    By the time Honda was famous in the automobile industry for inventing CVCC engine that being the very first one to pass emission standard set by Clean Air Act of 1963. Yamaha’s sneak attack put Honda in a dilemma: Honda will either keep focusing on the 4 wheels market which, looking fantastic by the time, or switch back to 2 wheel production that will cost them a good fortune. Kiyoshi Kawashima, the CEO of Honda by the time, said:

    We are a motorcycle manufacturer, after all.

    And made many of the employees from automobile department back to motorcycle department, planning on making a counter attack.

    Honda’s Counter Attack

    The first bike to answer Yamaha’s provocation is this:

    Honda Tact DX (AB07), 1980

    Followed by many other small displacement scooters, Honda was barely able to hold the top share of 1980 in Japan domestic market. A lot of activities were under the table. For example, Honda will pay dealerships good money if they committed only sell Honda bikes, and Yamaha would do the same, or even sell scooters in Mazda dealerships, etc. It was truly a war, both parties tried their best, or worst, to beat the other one.

    For example, Honda’s salesman would go to motorcycle shops and say he’s here to help moving around bikes. What he would do was to push all the Honda’s in front of Yamaha’s. 30 minutes later the Yamaha salesman came in and did exactly the opposite. It actually happened. There was over 1,500 salesman from both parties in Japan just doing this. The out the door price was something one can never imagine: it’s normal to sell a brand new bike, current model year, with lower than half of MSRP. If you buy multiple they would offer even more ridiculous price. It was bicycle like cheap.

    Motorcycles are known for having one of the best profit rate in vehicle industry (around ~20%, cars are around 5%), but Honda and Yamaha wanted to kick each other’s ass so bad that they would publish new motorcycles on a monthly basis, if not sooner. No party would generate any profit in such a tight circle. The by-product of  the Honda-Yamaha war was countless new models. Something famous:

    Honda Motocompo

    Honda would giveaway this foldable motorcycle with a sale of Honda Today (a car). Motocompo can be folded and put in the trunk of the car. Yeah, the war went that BAD. A manufacturer would giveaway bikes just to earn more market share. This war was 3-year long and Honda barely stopped Yamaha from taking its throne. The end of war was coming.

    The Aftermath

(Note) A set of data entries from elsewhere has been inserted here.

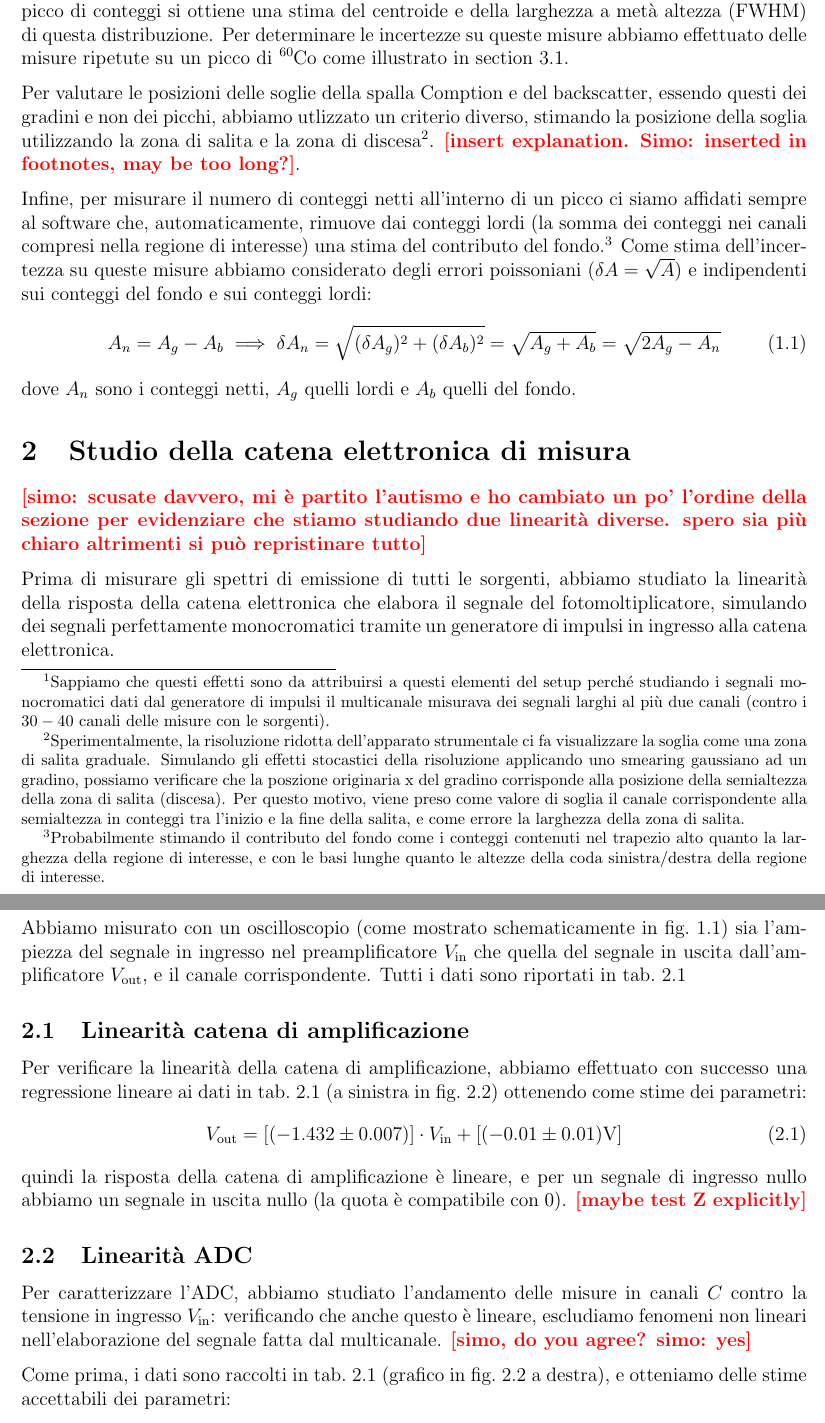
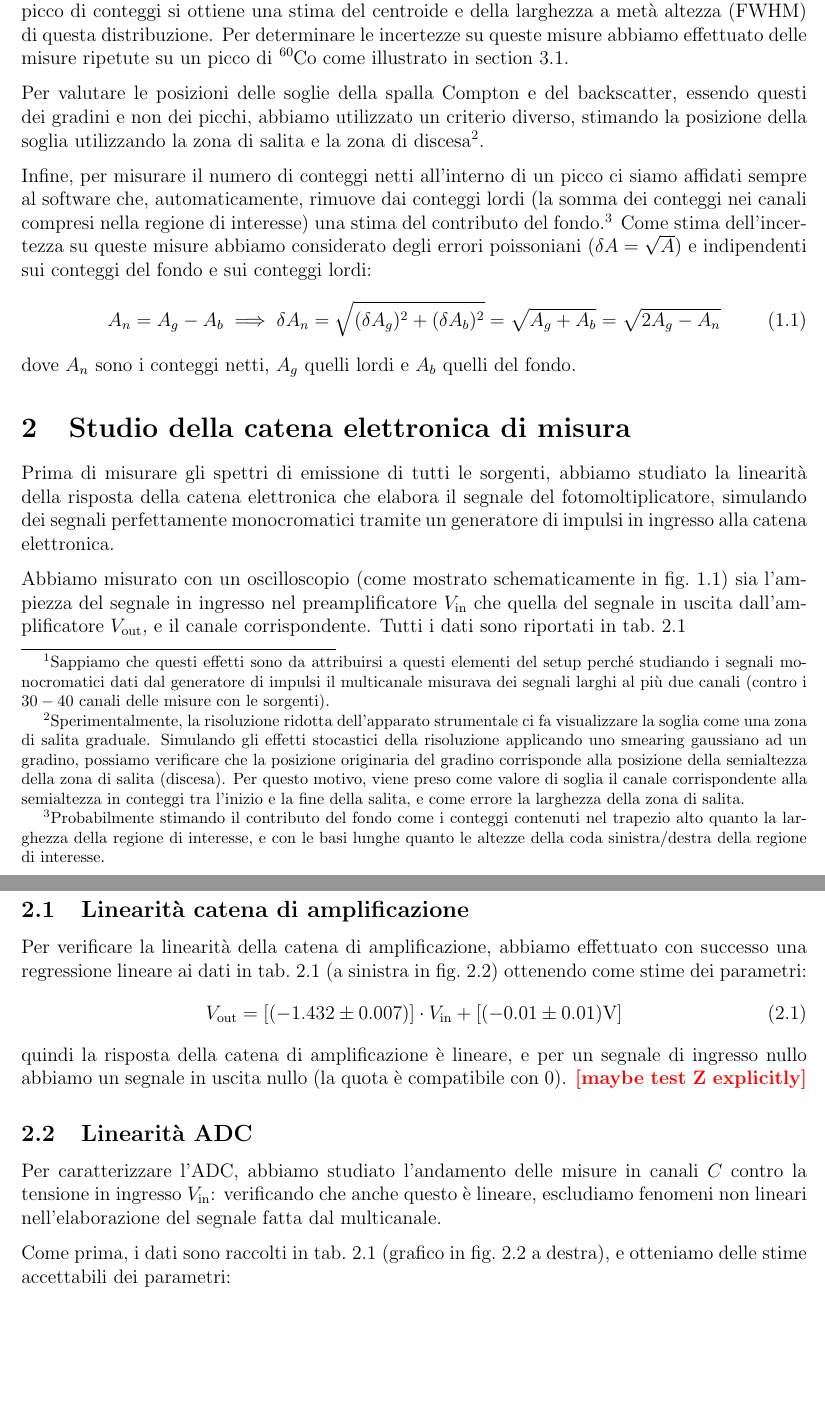
Before and after one commit to 0universe0/lab_ifns_sm, a LaTeX paper (reportGamma/gamma.tex, which reads reportGamma/sections/1_intro.tex, reportGamma/sections/2_spettri.tex): two parts of pages 4 and 5 of 22, joined at a grey line, cut so that both start at the same text, the shorter picture padded with empty space. Compiled offline with pdfLaTeX.

Commit message:
helps cleanup

```diff
--- a/reportGamma/sections/1_intro.tex
+++ b/reportGamma/sections/1_intro.tex
@@ -56,8 +56,7 @@ L'emissione dei raggi $ \gamma $ da parte delle sorgenti radioattive è monocrom
 Allora per stimare la posizione dei picchi abbiamo sfruttato il software DPPMCA: selezionando una regione di interesse intorno a un picco di conteggi si ottiene una stima del centroide e della larghezza a metà altezza (FWHM) di questa distribuzione.
 Per determinare le incertezze su queste misure abbiamo effettuato delle misure ripetute su un picco di \ce{^60Co} come illustrato in \cref{sec:errcentr}.
 
-Per valutare le posizioni delle soglie della spalla Comption e del backscatter, essendo questi dei gradini e non dei picchi, abbiamo utlizzato un criterio diverso, stimando la posizione della soglia utilizzando la zona di salita e la zona di discesa\footnote{Sperimentalmente, la risoluzione ridotta dell'apparato strumentale ci fa visualizzare la soglia come una zona di salita graduale. Simulando gli effetti stocastici della risoluzione applicando uno smearing gaussiano ad un gradino, possiamo verificare che la poszione originaria x del gradino corrisponde alla posizione della semialtezza della zona di salita (discesa). Per questo motivo, viene preso come valore di soglia il canale corrispondente alla semialtezza in conteggi tra l'inizio e la fine della salita, e come errore la larghezza della zona di salita.}.
-\help{insert explanation. Simo: inserted in footnotes, may be too long?}.
+Per valutare le posizioni delle soglie della spalla Compton e del backscatter, essendo questi dei gradini e non dei picchi, abbiamo utilizzato un criterio diverso, stimando la posizione della soglia utilizzando la zona di salita e la zona di discesa\footnote{Sperimentalmente, la risoluzione ridotta dell'apparato strumentale ci fa visualizzare la soglia come una zona di salita graduale. Simulando gli effetti stocastici della risoluzione applicando uno smearing gaussiano ad un gradino, possiamo verificare che la posizione originaria del gradino corrisponde alla posizione della semialtezza della zona di salita (discesa). Per questo motivo, viene preso come valore di soglia il canale corrispondente alla semialtezza in conteggi tra l'inizio e la fine della salita, e come errore la larghezza della zona di salita.}.
 
 Infine, per misurare il numero di conteggi netti all'interno di un picco ci siamo affidati sempre al software che, automaticamente, rimuove dai conteggi lordi (la somma dei conteggi nei canali compresi nella regione di interesse) una stima del contributo del fondo.\footnote{Probabilmente stimando il contributo del fondo come i conteggi contenuti nel trapezio alto quanto la larghezza della regione di interesse, e con le basi lunghe quanto le altezze della coda sinistra/destra della regione di interesse.}
 Come stima dell'incertezza su queste misure abbiamo considerato degli errori poissoniani ($\delta A = \sqrt{A}$) e indipendenti sui conteggi del fondo e sui conteggi lordi:
--- a/reportGamma/sections/2_spettri.tex
+++ b/reportGamma/sections/2_spettri.tex
@@ -1,18 +1,20 @@
 \section{Studio della catena elettronica di misura}
-
-\help{simo: scusate davvero, mi è partito l'autismo e ho cambiato un po' l'ordine della sezione per evidenziare che stiamo studiando due linearità diverse. spero sia più chiaro altrimenti si può repristinare tutto}
 
 Prima di misurare gli spettri di emissione di tutti le sorgenti, abbiamo studiato la linearità della risposta della catena elettronica che elabora il segnale del fotomoltiplicatore, simulando dei segnali perfettamente monocromatici tramite un generatore di impulsi in ingresso alla catena elettronica.
 
 Abbiamo misurato con un oscilloscopio (come mostrato schematicamente in \cref{fig:setup}) sia l'ampiezza del segnale in ingresso nel preamplificatore $ V_\text{in} $ che quella del segnale in uscita dall'amplificatore $ V_\text{out} $, e il canale corrispondente. Tutti i dati sono riportati in \cref{tab:allVin}
+
 \subsection{Linearità catena di amplificazione}
+
 Per verificare la linearità della catena di amplificazione, abbiamo effettuato con successo una regressione lineare ai dati in \cref{tab:allVin} (a sinistra in \cref{fig:allVin}) ottenendo come stime dei parametri:
 \begin{equation}
 V_\text{out} = [(-1.432 \pm 0.007)] \cdot V_\text{in} + [(-0.01 \pm 0.01) \unit{V}]
 \end{equation}
 quindi la risposta  della catena di amplificazione è lineare, e per un segnale di ingresso nullo abbiamo un segnale in uscita nullo (la quota è compatibile con $ 0 $). \help{maybe test Z explicitly}
-\subsection{Linearità ADC} %
-Per caratterizzare l'ADC, abbiamo studiato l'andamento delle misure in canali $ C $ contro la tensione in ingresso $ V_\text{in} $: verificando che anche questo è lineare, escludiamo fenomeni non lineari nell'elaborazione del segnale fatta dal multicanale. \help{simo, do you agree? simo: yes}
+
+\subsection{Linearità ADC}
+
+Per caratterizzare l'ADC, abbiamo studiato l'andamento delle misure in canali $ C $ contro la tensione in ingresso $ V_\text{in} $: verificando che anche questo è lineare, escludiamo fenomeni non lineari nell'elaborazione del segnale fatta dal multicanale.
 
 Come prima, i dati sono raccolti in \cref{tab:allVin} (grafico in \cref{fig:allVin} a destra), e otteniamo delle stime accettabili dei parametri:
 \begin{equation}
```
Also changed, not shown: reportGamma/gamma.pdf (deleted).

    Honda and Yamaha were in trouble. Too many bikes produced, too cheap they were sold. Honda was still barely holding up, but Yamaha had nothing left. The profit and loss showed Yamaha had a loss of $200,000,000 because of the war. Yamaha called cease fire.

    Hisao Koike held a press conference admitting that Yamaha had started and lost the market share war, apologized to Honda and would quit his job as Yamaha’s CEO. That was the end of this war that had no winner. However, the victim that hurt the most was neither Honda nor Yamaha.

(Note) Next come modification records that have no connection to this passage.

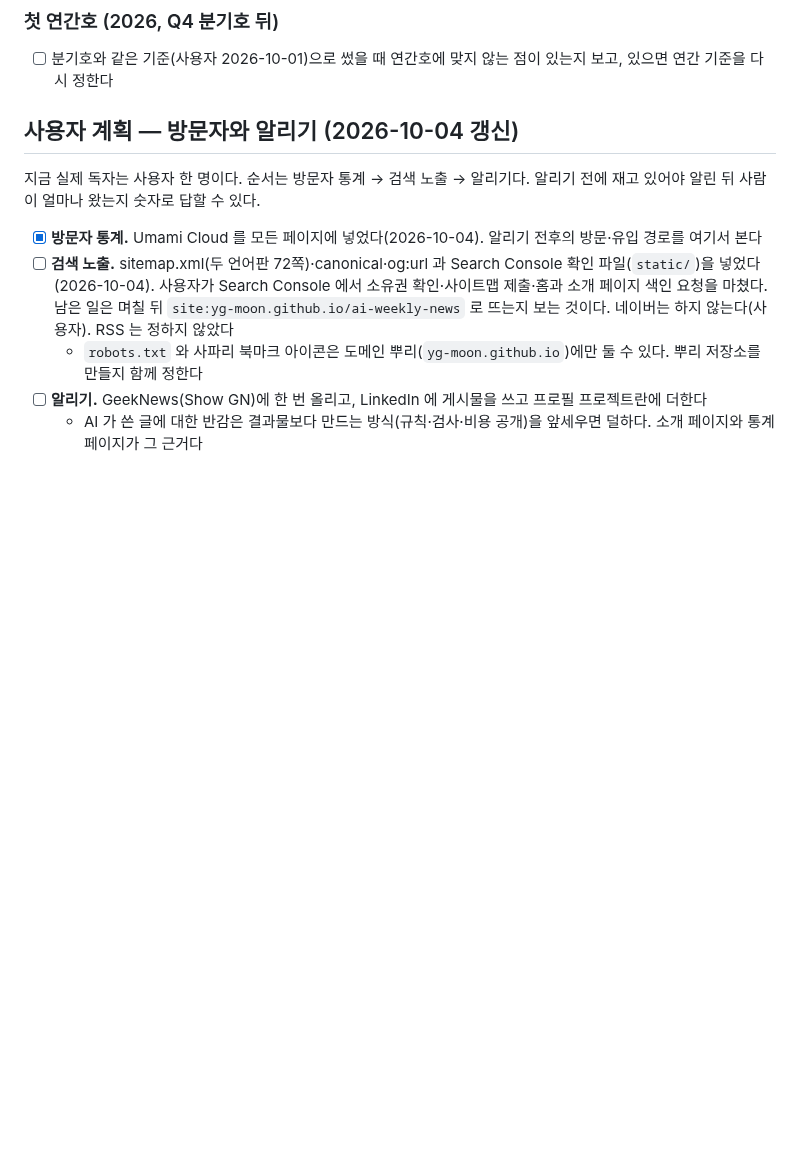
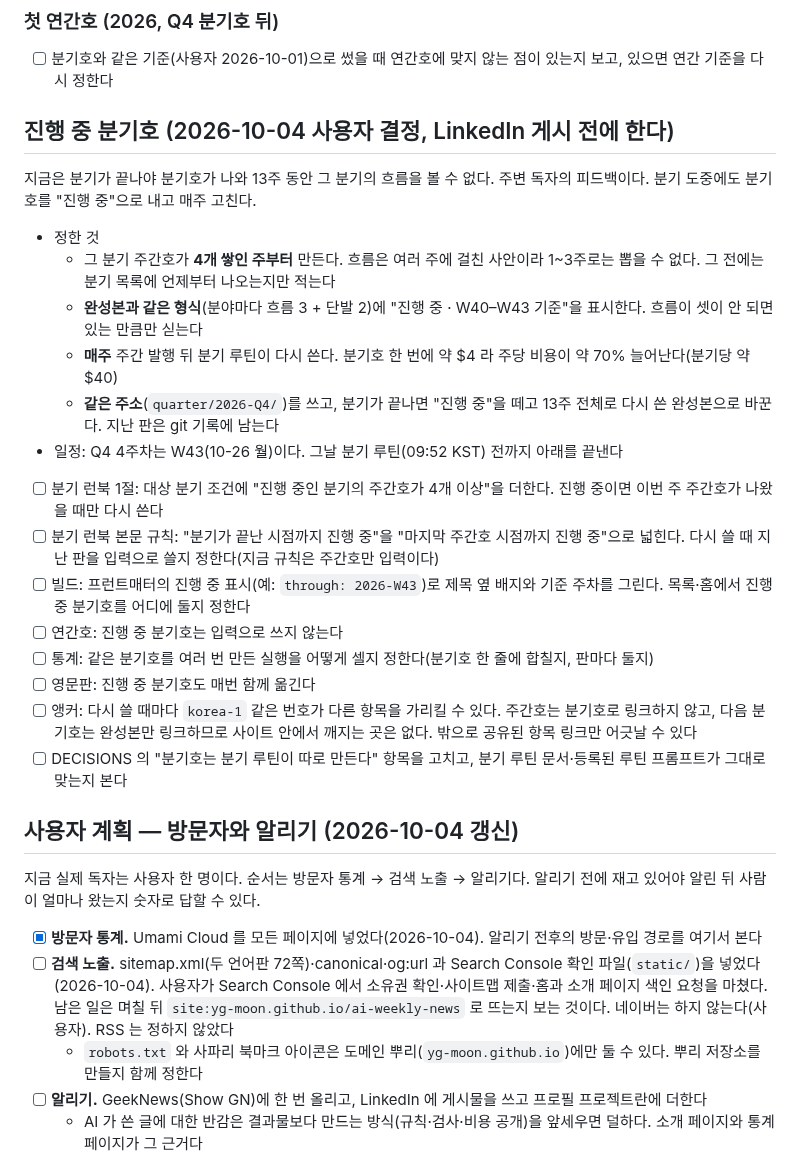
Before and after one commit to yg-moon/ai-weekly-news, a Markdown page: docs/PLAN.md, the part around the change. Drawn GitHub-style; blank space fills up the shorter version.

Commit message:
PLAN: 진행 중 분기호 계획
Co-Authored-By: Claude Opus 5.5 <noreply@anthropic.com>
Claude-Session: https://claude.ai/code/session_01142VrHFHpG6pNFBJSUE5VC

```diff
--- a/docs/PLAN.md
+++ b/docs/PLAN.md
@@ -25,6 +25,25 @@
 ### 첫 연간호 (2026, Q4 분기호 뒤)
 
 - [ ] 분기호와 같은 기준(사용자 2026-10-01)으로 썼을 때 연간호에 맞지 않는 점이 있는지 보고, 있으면 연간 기준을 다시 정한다
+
+## 진행 중 분기호 (2026-10-04 사용자 결정, LinkedIn 게시 전에 한다)
+
+지금은 분기가 끝나야 분기호가 나와 13주 동안 그 분기의 흐름을 볼 수 없다. 주변 독자의 피드백이다. 분기 도중에도 분기호를 "진행 중"으로 내고 매주 고친다.
+
+- 정한 것
+  - 그 분기 주간호가 **4개 쌓인 주부터** 만든다. 흐름은 여러 주에 걸친 사안이라 1~3주로는 뽑을 수 없다. 그 전에는 분기 목록에 언제부터 나오는지만 적는다
+  - **완성본과 같은 형식**(분야마다 흐름 3 + 단발 2)에 "진행 중 · W40–W43 기준"을 표시한다. 흐름이 셋이 안 되면 있는 만큼만 싣는다
+  - **매주** 주간 발행 뒤 분기 루틴이 다시 쓴다. 분기호 한 번에 약 $4 라 주당 비용이 약 70% 늘어난다(분기당 약 $40)
+  - **같은 주소**(`quarter/2026-Q4/`)를 쓰고, 분기가 끝나면 "진행 중"을 떼고 13주 전체로 다시 쓴 완성본으로 바꾼다. 지난 판은 git 기록에 남는다
+- 일정: Q4 4주차는 W43(10-26 월)이다. 그날 분기 루틴(09:52 KST) 전까지 아래를 끝낸다
+- [ ] 분기 런북 1절: 대상 분기 조건에 "진행 중인 분기의 주간호가 4개 이상"을 더한다. 진행 중이면 이번 주 주간호가 나왔을 때만 다시 쓴다
+- [ ] 분기 런북 본문 규칙: "분기가 끝난 시점까지 진행 중"을 "마지막 주간호 시점까지 진행 중"으로 넓힌다. 다시 쓸 때 지난 판을 입력으로 쓸지 정한다(지금 규칙은 주간호만 입력이다)
+- [ ] 빌드: 프런트매터의 진행 중 표시(예: `through: 2026-W43`)로 제목 옆 배지와 기준 주차를 그린다. 목록·홈에서 진행 중 분기호를 어디에 둘지 정한다
+- [ ] 연간호: 진행 중 분기호는 입력으로 쓰지 않는다
+- [ ] 통계: 같은 분기호를 여러 번 만든 실행을 어떻게 셀지 정한다(분기호 한 줄에 합칠지, 판마다 둘지)
+- [ ] 영문판: 진행 중 분기호도 매번 함께 옮긴다
+- [ ] 앵커: 다시 쓸 때마다 `korea-1` 같은 번호가 다른 항목을 가리킬 수 있다. 주간호는 분기호로 링크하지 않고, 다음 분기호는 완성본만 링크하므로 사이트 안에서 깨지는 곳은 없다. 밖으로 공유된 항목 링크만 어긋날 수 있다
+- [ ] DECISIONS 의 "분기호는 분기 루틴이 따로 만든다" 항목을 고치고, 분기 루틴 문서·등록된 루틴 프롬프트가 그대로 맞는지 본다
 
 ## 사용자 계획 — 방문자와 알리기 (2026-10-04 갱신)
 
```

    You guys are doing it too much.

    Said Osamu Suzuki, CEO of Suzuki at the time. That’s right, Suzuki was one of the most hurt victims along with Kawasaki. Osamu tried to talk to Honda and Yamaha, tried to make them stop, but it was too late, too expensive to stop them. Profit and pride don’t matter no more, Honda and Yamaha just want that top share title. Suzuki failed to response to this sudden market change and had a loss of $10 billions, almost went bankruptcy.

    The Honda CEO Kiyoshi Kawashima created many haters inside of the company, too. He quitted to work as a CEO not too long after. The war had no winner.  Honda and Yamaha, both parties just wanted to be the top of the market, using their pride of being a motorcycle manufacturer as the gambling chip.

    Ryan G.
    Ryan G.

    editor

    Ryan G.

    Nationality is unknown, Ryan is an experienced rider and custom bike builder, spending most of his time in garage trying to make things work. He rides, he writes, and he misses In-n-Out.